The Supreme Court on Monday said that interference into the appointment and transfer of judges does not augur well for the institution of judiciary.
“Appointments and transfers go to the root of the administration of justice and where judicial review is severely restricted.

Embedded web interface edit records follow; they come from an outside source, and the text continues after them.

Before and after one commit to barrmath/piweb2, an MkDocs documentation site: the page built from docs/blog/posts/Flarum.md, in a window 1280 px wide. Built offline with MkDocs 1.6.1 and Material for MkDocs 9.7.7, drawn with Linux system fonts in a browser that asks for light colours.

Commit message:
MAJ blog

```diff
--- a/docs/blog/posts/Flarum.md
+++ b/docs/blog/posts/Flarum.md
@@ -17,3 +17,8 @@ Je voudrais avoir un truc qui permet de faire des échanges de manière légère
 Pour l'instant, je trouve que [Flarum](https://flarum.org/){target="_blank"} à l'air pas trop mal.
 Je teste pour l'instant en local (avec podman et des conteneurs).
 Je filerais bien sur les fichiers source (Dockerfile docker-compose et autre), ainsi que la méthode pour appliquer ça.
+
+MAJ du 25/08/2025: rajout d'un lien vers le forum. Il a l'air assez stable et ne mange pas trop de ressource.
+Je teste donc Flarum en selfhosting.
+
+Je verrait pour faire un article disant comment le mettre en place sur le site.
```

Interference in system of administration of justice does not augur well for the institution,” a three-judge bench presided over by Chief Justice Ranjan Gogoi said.

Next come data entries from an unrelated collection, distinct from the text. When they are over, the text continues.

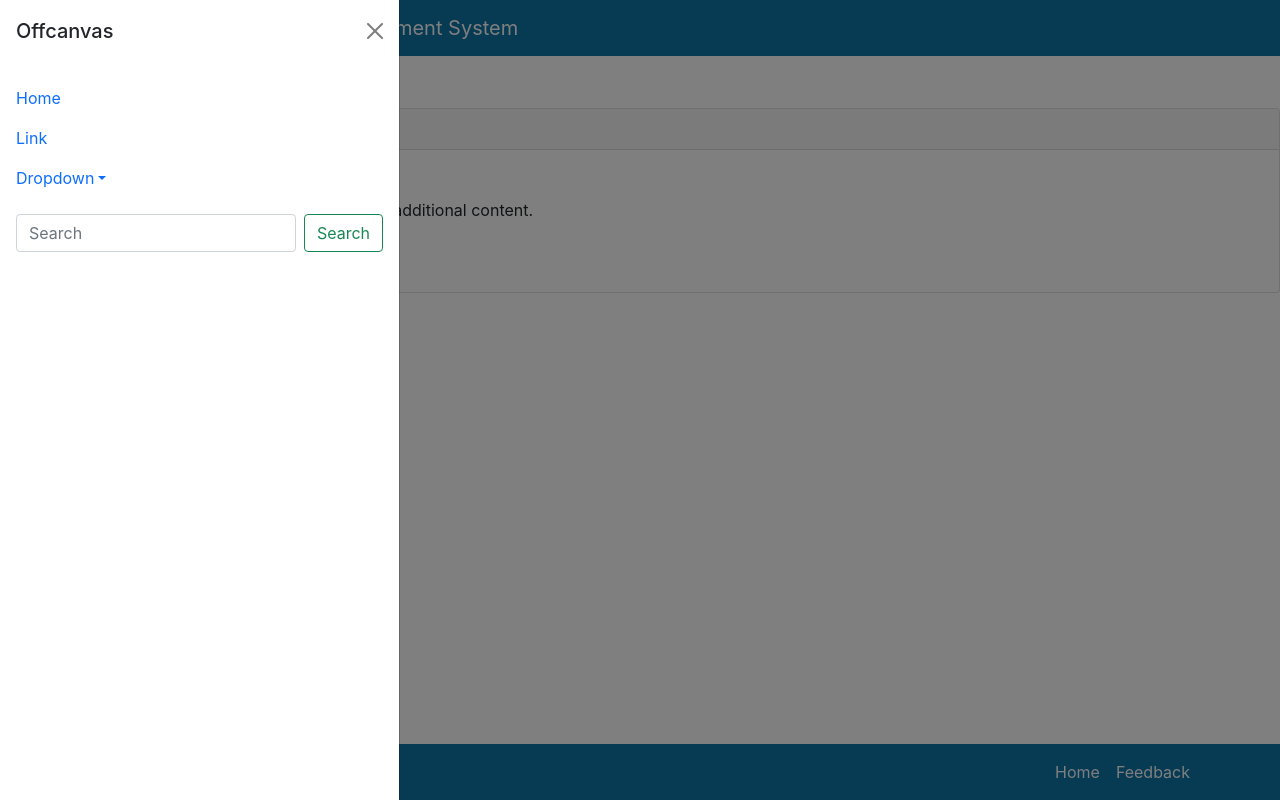
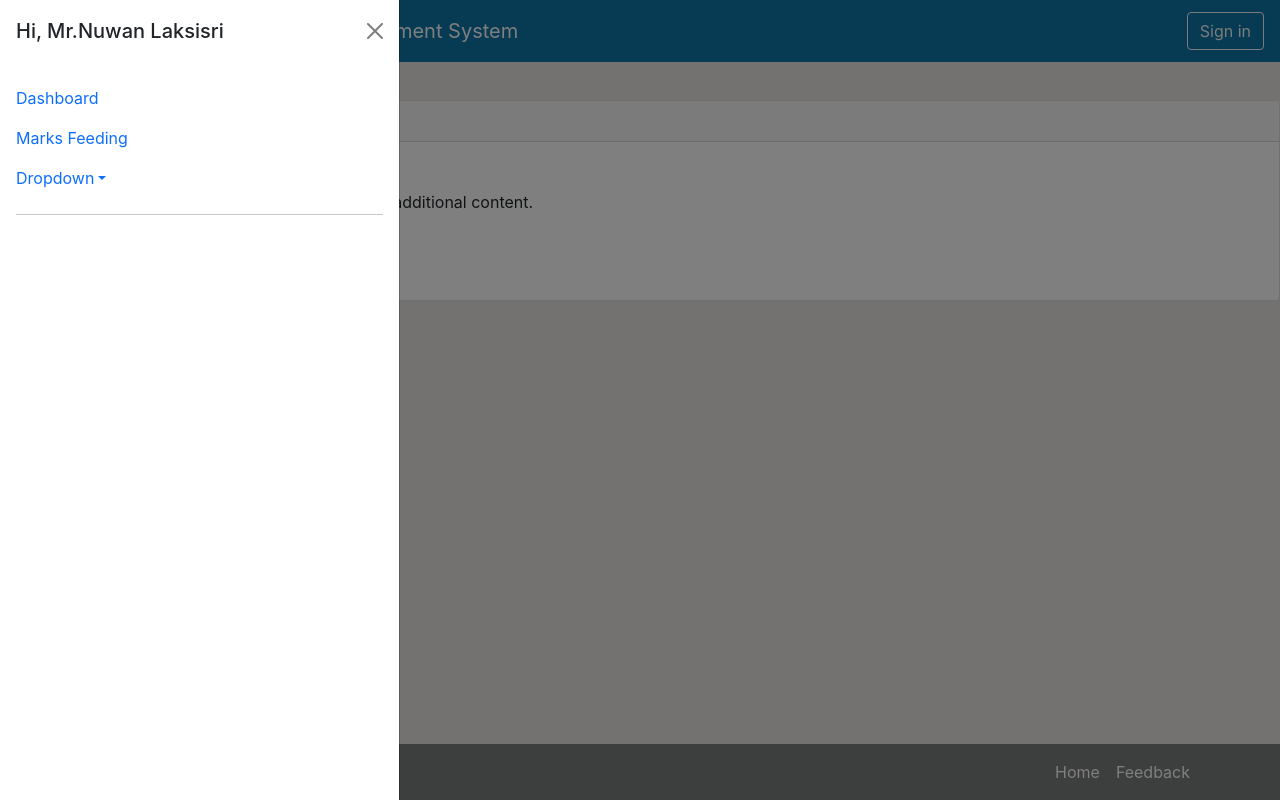
Before and after one commit to GANIDU2413/mmSystem-Frontend, a React (Vite) app in the folder mmSystem/: page / in a window 1280 px wide. Both pictures are taken after a click on the link "Faculty Of Technology, Marking Management System". Built offline with nearby package versions, Linux system fonts and the light colour scheme.

Commit message:
change color

```diff
--- a/mmSystem/src/App.css
+++ b/mmSystem/src/App.css
@@ -43,3 +43,7 @@ background-color: #0e76a8 ;
   width: 1500px; /* Adjust width as per your requirement */
 
 }
+
+.footer-color{
+  background-color: rgb(123, 124, 124);
+}
--- a/mmSystem/src/index.css
+++ b/mmSystem/src/index.css
@@ -5,6 +5,7 @@ body {
     sans-serif;
   -webkit-font-smoothing: antialiased;
   -moz-osx-font-smoothing: grayscale;
+  background-color: rgb(232, 229, 226);
 }
 
 code {
--- a/mmSystem/src/layouts/HomePage/Components/Lecture.tsx
+++ b/mmSystem/src/layouts/HomePage/Components/Lecture.tsx
@@ -1,17 +1,20 @@
 export const Lecture = () => {
 
     return(
+
       <div className="container-card">
       <div className="card">
       <div className="card-header">
-        Featured
+        Marks Feedeing Section
       </div>
       <div className="card-body">
-        <h5 className="card-title">Special title treatment</h5>
+        <h5 className="card-title">Hi, You are in lecture page</h5>
         <p className="card-text">With supporting text below as a natural lead-in to additional content.</p>
-        <a href="#" className="btn btn-primary">Go somewhere</a>
+        <a href="#" className="btn btn-primary m-2">CA Marks</a>
+        <a href="#" className="btn btn-primary">Final Marks</a>
       </div>
     </div>
     </div>
+
     );
 };
--- a/mmSystem/src/layouts/NavbarAndFooter/Footer.tsx
+++ b/mmSystem/src/layouts/NavbarAndFooter/Footer.tsx
@@ -2,9 +2,9 @@ import { Link } from "react-router-dom";
 
 export const Footer = () => {
     return (
-        <div className='main-color'>
+        <div className='footer-color'>
             <footer className='container d-flex flex-wrap
-                justify-content-between align-items-center py-2 main-color'>
+                justify-content-between align-items-center py-2 footer-colorr'>
                 <p className='col-md-4 mb-0 text-white'>© Technology Faculty MM System, Inc</p>
                 <ul className='nav navbar-dark col-md-4 justify-content-end'>
                     <li className='nav-item'>
--- a/mmSystem/src/layouts/NavbarAndFooter/Navebar.tsx
+++ b/mmSystem/src/layouts/NavbarAndFooter/Navebar.tsx
@@ -1,3 +1,5 @@
+import { Link } from "react-router-dom";
+
 export const Navebar = () => {
   return (
     <nav className="navbar main-color fixed-top">
@@ -11,6 +13,13 @@ export const Navebar = () => {
         >
           Faculty Of Technology, Marking Management System
         </a>
+        <ul className="navbar-nav ms-auto">
+        <li className="nav-item m-1">
+               <Link type="button" className="btn btn-outline-light" to='/login'>
+                 Sign in
+               </Link>
+             </li>
+        </ul>
         <div
           className="offcanvas offcanvas-start"
           id="offcanvasNavbar"
@@ -18,7 +27,7 @@ export const Navebar = () => {
         >
           <div className="offcanvas-header">
             <h5 className="offcanvas-title" id="offcanvasNavbarLabel">
-              Offcanvas
+              Hi, Mr.Nuwan Laksisri
             </h5>
             <button
               type="button"
@@ -31,12 +40,12 @@ export const Navebar = () => {
             <ul className="navbar-nav justify-content-end flex-grow-1 pe-3">
               <li className="nav-item">
                 <a className="nav-link active" aria-current="page" href="#">
-                  Home
+                 Dashboard
                 </a>
               </li>
               <li className="nav-item">
                 <a className="nav-link" href="#">
-                  Link
+                  Marks Feeding
                 </a>
               </li>
               <li className="nav-item dropdown">
@@ -69,17 +78,8 @@ export const Navebar = () => {
                 </ul>
               </li>
             </ul>
-            <form className="d-flex mt-3" role="search">
-              <input
-                className="form-control me-2"
-                type="search"
-                placeholder="Search"
-                aria-label="Search"
-              ></input>
-              <button className="btn btn-outline-success" type="submit">
-                Search
-              </button>
-            </form>
+
+            <hr></hr>
           </div>
         </div>
       </div>
```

The top court made the observations while allowing a plea by the Gujarat High Court Advocates Association, to keep its writ petition alive wherein it had questioned delay on the part of Union government in clearing the file related to elevation of Justice Akil Kureshi.
The Supreme Court Collegium had on May 10 recommended for appointment of Justice Kureshi as the Madhya Pradesh High Court chief justice.

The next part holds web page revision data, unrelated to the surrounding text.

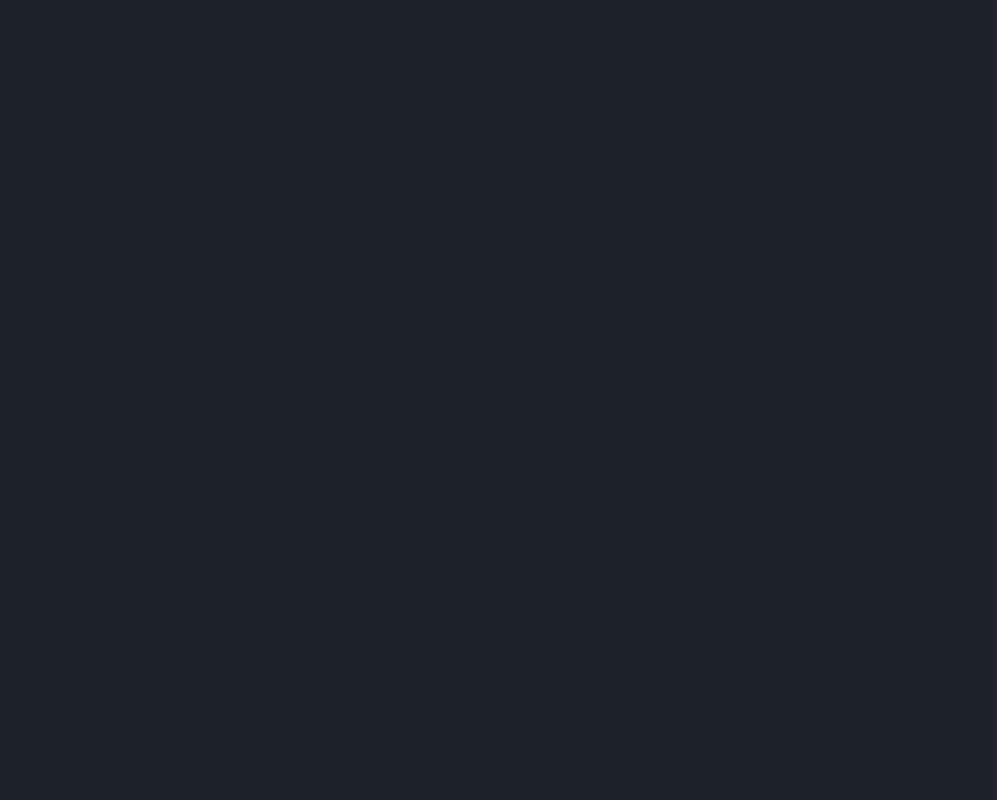
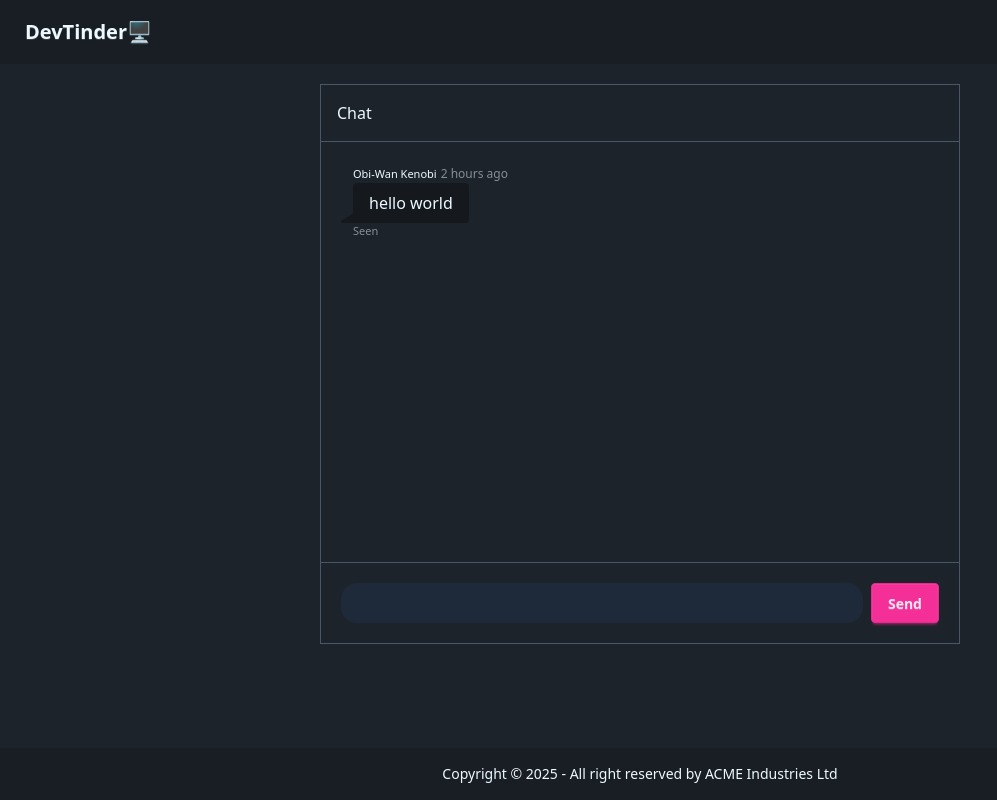
Before and after one commit to JotiKaushal/nodejs-practice, a React (Vite) app in the folder devtinder-frontend/: page /chat/1 in a window 1280 px wide. Before the commit this address had no page. Shown: the whole page, without its empty margins (0-997 px from the left). Built offline with nearby package versions, Linux system fonts and the light colour scheme; no server answers.

Commit message:
design chat window in FE

```diff
--- a/devtinder-frontend/src/App.jsx
+++ b/devtinder-frontend/src/App.jsx
@@ -9,6 +9,7 @@ import Feed from "./components/Feed";
 import Conections from "./components/Connections";
 import Requests from "./components/Requests";
 import Premium from "./components/Premium";
+import Chat from "./components/Chat";
 function App() {
   return (
     <>
@@ -22,6 +23,7 @@ function App() {
     <Route path="/connections" element={<Conections/>}></Route>
     <Route path="/requests" element={<Requests/>}></Route>
     <Route path="/premium" element={<Premium/>}></Route>
+    <Route path="/chat/:targetUserId" element={<Chat/>}></Route>
     </Route>
     </Routes>
     </BrowserRouter>
--- /dev/null
+++ b/devtinder-frontend/src/components/Chat.jsx
@@ -0,0 +1,29 @@
+import React, { useState } from 'react'
+import { useParams } from 'react-router'
+
+const Chat = () => {
+  const { targetUserId } = useParams();
+  const [messages, setMessages] = useState([{text: "hello world"}]);
+  return (
+    <div className='w-1/2 mx-auto border border-gray-600 m-5 h-[70vh] flex flex-col'>
+      <h1 className='p-4 border-b border-gray-600'>Chat</h1>
+      <div className='flex-1 overflow-scroll p-5'>
+        {messages.map((msg, index) => {
+          return (<div class="chat chat-start" key={index}>
+            <div class="chat-header">
+              Obi-Wan Kenobi
+              <time class="text-xs opacity-50">2 hours ago</time>
+            </div>
+            <div class="chat-bubble">{msg.text}</div>
+            <div class="chat-footer opacity-50">Seen</div>
+          </div>)
+        })}
+      </div>
+      <div className='p-5 border-t border-gray-600 flex items-center gap-2'>
+        <input type='text' className='flex-1 border-gray-500 bg-gray-800  text-white rounded-2xl p-2' /><button className='btn btn-secondary'>Send</button></div>
+
+    </div>
+  )
+}
+
+export default Chat
--- a/devtinder-frontend/src/components/Connections.jsx
+++ b/devtinder-frontend/src/components/Connections.jsx
@@ -3,6 +3,7 @@ import React, { useEffect } from 'react'
 import { base_url } from '../utils/constants'
 import { useDispatch, useSelector } from "react-redux"
 import { addConection } from '../utils/connectionSlice'
+import { Link } from 'react-router'
 
 const Conections = () => {
   const dispatch = useDispatch();
@@ -26,11 +27,13 @@ const Conections = () => {
       {
         connections.map((connection) => {
           const {_id, firstName, lastName, photoUrl, age, gender, about } = connection;
-          return <div key={_id} className='flex justify-center m-4 p-4 bg-base-200 w-1/2 mx-auto'>
+          return <div key={_id} className='flex justify-between gap-7 m-4 p-4 bg-base-200 w-1/2 mx-auto'>
             <div><image alt="photo url" className='w-20 h-20 rounded-full' src={photoUrl} /></div>
             <div className="text-left mx-4"> <h2 className='font-bold text-xl'>{firstName + " " + lastName}</h2>
             {age && gender && <p>{age +" " + gender}</p>}
-              <p>{about}</p></div>
+              <p>{about}</p>
+              </div>
+              <Link to={"/chat/"+_id}><button className='btn btn-primary'>Chat</button></Link>
           </div>
         })
       }
```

Following the delay on the part of the Union government, the Association filed a writ petition contending that it was in violation of the Memorandum of Procedure.
On objections raised by the government on August 23, and 27, in two communications and having sent some accompanying materials, the Collegium had on September 5 modified its recommendation and nominated Justice Kureshi for appointment as the chief justice of the Tripura Hight Court, instead of the Madhya Pradesh High Court.
On Monday, senior advocate Arvind Datar submitted that the matter should be kept pending till the government issued a notification for appointment of Justice Kureshi as the Tripura High Court Chief Justice.
Justice Kureshi, as the Gujarat High Court judge, had allowed the police remand of Union Home Minister Amit Shah in encounter cases in 2010.
He is currently posted at the Bombay High Court.
Notably, Madras High Court Chief Justice V K Tahilramani had earlier resigned after her transfer to the Meghalaya High Court as Chief Justice.
Following adverse media reports, the Collegium had said the transfer of judges or chief justice of high courts were made in “the interest of better administration of justice” and after “full and complete deliberations and due to cogent reasons”.
“The Collegium will have no hesitation in disclosing,” the reasons if necessary, it had then said.